One of the most memorable editorial cartoons of recent years was an October 2005 drawing in which Mike Luckovich marked the 2,000th American death in Iraq by hand-writing all their names in a big “WHY?”
Is Luckovich, who won a 2006 Pulitzer Prize partly because of that cartoon, planning a drawing to mark this past weekend’s tragic news that the 3,000th U.S. soldier has died?
It’s still possible, but by no means definite, that The Atlanta Journal-Constitution/Creators Syndicate cartoonist will reference the 3,000th death — perhaps in a drawing he’ll do today for publication tomorrow. Luckovich said he hadn’t already done such a cartoon partly because he was off for the holidays and partly because there has been so much other news, including Saddam Hussein’s execution.
“If I do a cartoon on the 3,000 deaths, it’ll be much more low-key than the October 2005 one,” added Luckovich, when contacted this morning by E&P.
The cartoonist didn’t yet know the exact approach he might take with a such a drawing, but he remains strongly opposed to the Iraq War.
“I’m still wondering why we’re there,” he said. “What’s the point, other than the execution of a bad dictator? The war has been going on for almost four years!

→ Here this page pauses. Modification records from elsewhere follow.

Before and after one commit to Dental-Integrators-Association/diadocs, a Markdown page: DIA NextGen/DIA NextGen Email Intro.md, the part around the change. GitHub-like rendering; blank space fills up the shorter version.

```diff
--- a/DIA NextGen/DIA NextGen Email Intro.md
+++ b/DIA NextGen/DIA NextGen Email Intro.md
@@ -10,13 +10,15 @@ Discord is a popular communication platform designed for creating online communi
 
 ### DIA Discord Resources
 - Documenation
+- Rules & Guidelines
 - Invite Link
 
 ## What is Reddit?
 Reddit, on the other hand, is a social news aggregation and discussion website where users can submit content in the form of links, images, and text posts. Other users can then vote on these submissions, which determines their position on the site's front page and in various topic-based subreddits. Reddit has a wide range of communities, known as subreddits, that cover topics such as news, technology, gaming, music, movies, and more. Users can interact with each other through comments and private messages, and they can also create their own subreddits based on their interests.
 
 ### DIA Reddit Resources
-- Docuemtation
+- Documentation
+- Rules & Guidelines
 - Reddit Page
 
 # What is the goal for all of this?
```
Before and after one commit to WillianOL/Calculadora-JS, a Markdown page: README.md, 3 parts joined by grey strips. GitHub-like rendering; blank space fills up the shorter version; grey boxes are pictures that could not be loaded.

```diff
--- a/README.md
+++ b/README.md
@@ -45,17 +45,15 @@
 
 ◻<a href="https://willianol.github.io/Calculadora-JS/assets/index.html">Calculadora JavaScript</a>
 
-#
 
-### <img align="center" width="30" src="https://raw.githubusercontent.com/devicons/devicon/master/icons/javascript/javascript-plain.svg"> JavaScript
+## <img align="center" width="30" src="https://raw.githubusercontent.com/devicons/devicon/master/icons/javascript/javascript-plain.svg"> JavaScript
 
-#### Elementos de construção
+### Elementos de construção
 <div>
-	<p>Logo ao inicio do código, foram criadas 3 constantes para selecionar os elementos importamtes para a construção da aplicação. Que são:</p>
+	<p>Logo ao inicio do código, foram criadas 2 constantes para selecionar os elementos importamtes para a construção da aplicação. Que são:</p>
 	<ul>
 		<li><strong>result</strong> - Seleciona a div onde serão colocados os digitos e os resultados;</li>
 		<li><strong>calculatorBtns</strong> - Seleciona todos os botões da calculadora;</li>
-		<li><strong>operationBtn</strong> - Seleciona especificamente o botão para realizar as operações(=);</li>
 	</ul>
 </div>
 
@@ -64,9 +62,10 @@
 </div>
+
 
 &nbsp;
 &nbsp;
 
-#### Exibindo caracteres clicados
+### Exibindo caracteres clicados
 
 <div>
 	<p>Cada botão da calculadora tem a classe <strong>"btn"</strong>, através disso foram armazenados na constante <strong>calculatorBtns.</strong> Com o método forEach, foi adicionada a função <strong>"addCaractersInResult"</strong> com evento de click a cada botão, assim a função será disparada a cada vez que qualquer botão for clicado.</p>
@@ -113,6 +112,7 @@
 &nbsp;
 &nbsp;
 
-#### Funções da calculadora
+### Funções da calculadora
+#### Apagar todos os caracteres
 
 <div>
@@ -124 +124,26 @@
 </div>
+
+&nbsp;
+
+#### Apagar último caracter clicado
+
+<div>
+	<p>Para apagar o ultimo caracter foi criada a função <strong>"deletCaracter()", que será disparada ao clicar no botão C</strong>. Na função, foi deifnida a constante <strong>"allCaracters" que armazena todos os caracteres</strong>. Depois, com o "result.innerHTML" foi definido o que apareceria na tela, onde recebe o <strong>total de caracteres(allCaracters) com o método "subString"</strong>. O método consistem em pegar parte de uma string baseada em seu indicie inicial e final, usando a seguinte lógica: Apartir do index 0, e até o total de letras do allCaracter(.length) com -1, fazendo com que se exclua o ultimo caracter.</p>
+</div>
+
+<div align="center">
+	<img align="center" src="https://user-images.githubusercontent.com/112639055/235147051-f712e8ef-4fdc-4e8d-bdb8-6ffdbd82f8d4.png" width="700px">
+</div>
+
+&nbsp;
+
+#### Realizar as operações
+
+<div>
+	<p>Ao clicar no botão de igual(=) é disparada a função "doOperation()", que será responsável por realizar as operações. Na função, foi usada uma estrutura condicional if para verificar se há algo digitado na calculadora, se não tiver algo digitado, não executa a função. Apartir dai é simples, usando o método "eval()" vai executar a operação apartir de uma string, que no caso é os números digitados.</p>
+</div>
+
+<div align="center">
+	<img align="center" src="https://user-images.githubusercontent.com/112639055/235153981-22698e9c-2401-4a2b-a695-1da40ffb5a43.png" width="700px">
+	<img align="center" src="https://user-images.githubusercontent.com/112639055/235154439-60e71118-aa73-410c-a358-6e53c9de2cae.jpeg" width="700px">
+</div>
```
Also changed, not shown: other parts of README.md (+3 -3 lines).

It’s so sad, and it seems to me so unnecessary.”
Luckovich and other cartoonists — including Mike Peters of The Dayton (Ohio) Daily News and King Features Syndicate — have met wounded American soldiers at Walter Reed Army Medical Center in Washington, D.C. During his April and November 2006 visits, Luckovich talked with soldiers, thanked them for their service, and drew cartoons and caricatures for them.
“We never discuss politics,” he said. “But it’s so frustrating to see these young kids so terribly injured in a war that didn’t need to happen and was based on falsehoods. It’s depressing, but at the same time [the soldiers’ courage is] uplifting. One may disagree with the war, but one has to respect the soldiers putting their lives on the line.”
Luckovich did his Jan. 3 cartoon on the Saddam Hussein hanging. The drawing illustrates how the execution, and the controversy surrounding it, has harmed America’s image even more. Luckovich shows a TV image of an upside-down Uncle Sam, his foot caught in a rope, next to a sign reading “Saddam execution.” One TV viewer says to another: “How’d the White House manage that??”